Exercise description. All entries should be printed precisely as written.

== Records for this task

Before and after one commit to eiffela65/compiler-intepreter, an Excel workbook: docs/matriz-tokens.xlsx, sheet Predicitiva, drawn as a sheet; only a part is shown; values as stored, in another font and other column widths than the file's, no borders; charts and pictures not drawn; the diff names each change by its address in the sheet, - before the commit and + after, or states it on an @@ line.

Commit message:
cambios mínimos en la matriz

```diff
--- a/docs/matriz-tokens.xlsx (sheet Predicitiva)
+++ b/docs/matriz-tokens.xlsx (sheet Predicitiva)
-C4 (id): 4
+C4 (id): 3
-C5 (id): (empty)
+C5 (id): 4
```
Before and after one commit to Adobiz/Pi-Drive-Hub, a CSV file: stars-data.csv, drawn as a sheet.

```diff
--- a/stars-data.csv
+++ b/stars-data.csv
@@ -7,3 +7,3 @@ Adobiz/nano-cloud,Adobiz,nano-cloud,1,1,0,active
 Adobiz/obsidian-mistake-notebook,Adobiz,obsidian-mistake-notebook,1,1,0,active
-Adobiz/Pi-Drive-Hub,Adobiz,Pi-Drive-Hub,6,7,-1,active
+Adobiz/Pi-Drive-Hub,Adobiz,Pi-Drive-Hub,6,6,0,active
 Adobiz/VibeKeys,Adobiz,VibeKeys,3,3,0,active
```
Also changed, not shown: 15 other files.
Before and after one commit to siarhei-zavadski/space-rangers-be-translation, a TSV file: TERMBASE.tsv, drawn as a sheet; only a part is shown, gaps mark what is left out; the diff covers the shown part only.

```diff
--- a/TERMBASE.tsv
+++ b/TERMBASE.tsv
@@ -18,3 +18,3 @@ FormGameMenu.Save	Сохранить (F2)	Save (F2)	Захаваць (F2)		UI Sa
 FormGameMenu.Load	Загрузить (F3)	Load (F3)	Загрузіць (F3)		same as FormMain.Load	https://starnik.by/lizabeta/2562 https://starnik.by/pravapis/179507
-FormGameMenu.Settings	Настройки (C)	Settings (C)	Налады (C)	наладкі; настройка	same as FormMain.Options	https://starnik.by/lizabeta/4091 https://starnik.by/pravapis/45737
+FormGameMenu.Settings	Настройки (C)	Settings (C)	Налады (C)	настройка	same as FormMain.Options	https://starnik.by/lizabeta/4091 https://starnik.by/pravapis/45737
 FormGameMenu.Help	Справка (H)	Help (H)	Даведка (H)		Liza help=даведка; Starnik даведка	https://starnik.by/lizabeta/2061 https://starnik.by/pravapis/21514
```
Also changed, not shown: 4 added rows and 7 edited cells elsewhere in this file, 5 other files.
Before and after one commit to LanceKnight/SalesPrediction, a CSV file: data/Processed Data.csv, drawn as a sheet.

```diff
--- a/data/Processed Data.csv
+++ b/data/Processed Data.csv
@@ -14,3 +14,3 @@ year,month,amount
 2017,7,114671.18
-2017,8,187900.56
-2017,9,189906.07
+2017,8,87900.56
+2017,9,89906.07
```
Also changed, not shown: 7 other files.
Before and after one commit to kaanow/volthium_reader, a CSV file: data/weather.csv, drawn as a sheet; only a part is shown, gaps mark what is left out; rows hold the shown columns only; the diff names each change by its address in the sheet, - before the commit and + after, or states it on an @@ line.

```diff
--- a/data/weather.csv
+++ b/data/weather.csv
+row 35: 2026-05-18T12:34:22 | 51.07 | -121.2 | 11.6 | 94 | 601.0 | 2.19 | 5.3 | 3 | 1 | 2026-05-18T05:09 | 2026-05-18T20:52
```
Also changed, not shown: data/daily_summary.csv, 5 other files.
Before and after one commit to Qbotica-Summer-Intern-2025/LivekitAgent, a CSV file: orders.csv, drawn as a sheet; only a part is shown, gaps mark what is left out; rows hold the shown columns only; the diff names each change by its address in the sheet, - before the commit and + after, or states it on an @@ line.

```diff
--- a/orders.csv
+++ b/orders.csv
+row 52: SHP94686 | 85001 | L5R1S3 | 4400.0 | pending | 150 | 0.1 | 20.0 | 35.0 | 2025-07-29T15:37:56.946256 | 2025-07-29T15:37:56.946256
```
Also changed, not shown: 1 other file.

====

Reply to the task.
Before and after one commit to eiffela65/compiler-intepreter, an Excel workbook: docs/matriz-tokens.xlsx, sheet Predicitiva, drawn as a sheet; only a part is shown; values as stored, in another font and other column widths than the file's, no borders; charts and pictures not drawn; the diff names each change by its address in the sheet, - before the commit and + after, or states it on an @@ line.

Commit message:
cambios mínimos en la matriz

```diff
--- a/docs/matriz-tokens.xlsx (sheet Predicitiva)
+++ b/docs/matriz-tokens.xlsx (sheet Predicitiva)
-C4 (id): 4
+C4 (id): 3
-C5 (id): (empty)
+C5 (id): 4
```
Before and after one commit to Adobiz/Pi-Drive-Hub, a CSV file: stars-data.csv, drawn as a sheet.

```diff
--- a/stars-data.csv
+++ b/stars-data.csv
@@ -7,3 +7,3 @@ Adobiz/nano-cloud,Adobiz,nano-cloud,1,1,0,active
 Adobiz/obsidian-mistake-notebook,Adobiz,obsidian-mistake-notebook,1,1,0,active
-Adobiz/Pi-Drive-Hub,Adobiz,Pi-Drive-Hub,6,7,-1,active
+Adobiz/Pi-Drive-Hub,Adobiz,Pi-Drive-Hub,6,6,0,active
 Adobiz/VibeKeys,Adobiz,VibeKeys,3,3,0,active
```
Also changed, not shown: 15 other files.
Before and after one commit to siarhei-zavadski/space-rangers-be-translation, a TSV file: TERMBASE.tsv, drawn as a sheet; only a part is shown, gaps mark what is left out; the diff covers the shown part only.

```diff
--- a/TERMBASE.tsv
+++ b/TERMBASE.tsv
@@ -18,3 +18,3 @@ FormGameMenu.Save	Сохранить (F2)	Save (F2)	Захаваць (F2)		UI Sa
 FormGameMenu.Load	Загрузить (F3)	Load (F3)	Загрузіць (F3)		same as FormMain.Load	https://starnik.by/lizabeta/2562 https://starnik.by/pravapis/179507
-FormGameMenu.Settings	Настройки (C)	Settings (C)	Налады (C)	наладкі; настройка	same as FormMain.Options	https://starnik.by/lizabeta/4091 https://starnik.by/pravapis/45737
+FormGameMenu.Settings	Настройки (C)	Settings (C)	Налады (C)	настройка	same as FormMain.Options	https://starnik.by/lizabeta/4091 https://starnik.by/pravapis/45737
 FormGameMenu.Help	Справка (H)	Help (H)	Даведка (H)		Liza help=даведка; Starnik даведка	https://starnik.by/lizabeta/2061 https://starnik.by/pravapis/21514
```
Also changed, not shown: 4 added rows and 7 edited cells elsewhere in this file, 5 other files.
Before and after one commit to LanceKnight/SalesPrediction, a CSV file: data/Processed Data.csv, drawn as a sheet.

```diff
--- a/data/Processed Data.csv
+++ b/data/Processed Data.csv
@@ -14,3 +14,3 @@ year,month,amount
 2017,7,114671.18
-2017,8,187900.56
-2017,9,189906.07
+2017,8,87900.56
+2017,9,89906.07
```
Also changed, not shown: 7 other files.
Before and after one commit to kaanow/volthium_reader, a CSV file: data/weather.csv, drawn as a sheet; only a part is shown, gaps mark what is left out; rows hold the shown columns only; the diff names each change by its address in the sheet, - before the commit and + after, or states it on an @@ line.

```diff
--- a/data/weather.csv
+++ b/data/weather.csv
+row 35: 2026-05-18T12:34:22 | 51.07 | -121.2 | 11.6 | 94 | 601.0 | 2.19 | 5.3 | 3 | 1 | 2026-05-18T05:09 | 2026-05-18T20:52
```
Also changed, not shown: data/daily_summary.csv, 5 other files.
Before and after one commit to Qbotica-Summer-Intern-2025/LivekitAgent, a CSV file: orders.csv, drawn as a sheet; only a part is shown, gaps mark what is left out; rows hold the shown columns only; the diff names each change by its address in the sheet, - before the commit and + after, or states it on an @@ line.

```diff
--- a/orders.csv
+++ b/orders.csv
+row 52: SHP94686 | 85001 | L5R1S3 | 4400.0 | pending | 150 | 0.1 | 20.0 | 35.0 | 2025-07-29T15:37:56.946256 | 2025-07-29T15:37:56.946256
```
Also changed, not shown: 1 other file.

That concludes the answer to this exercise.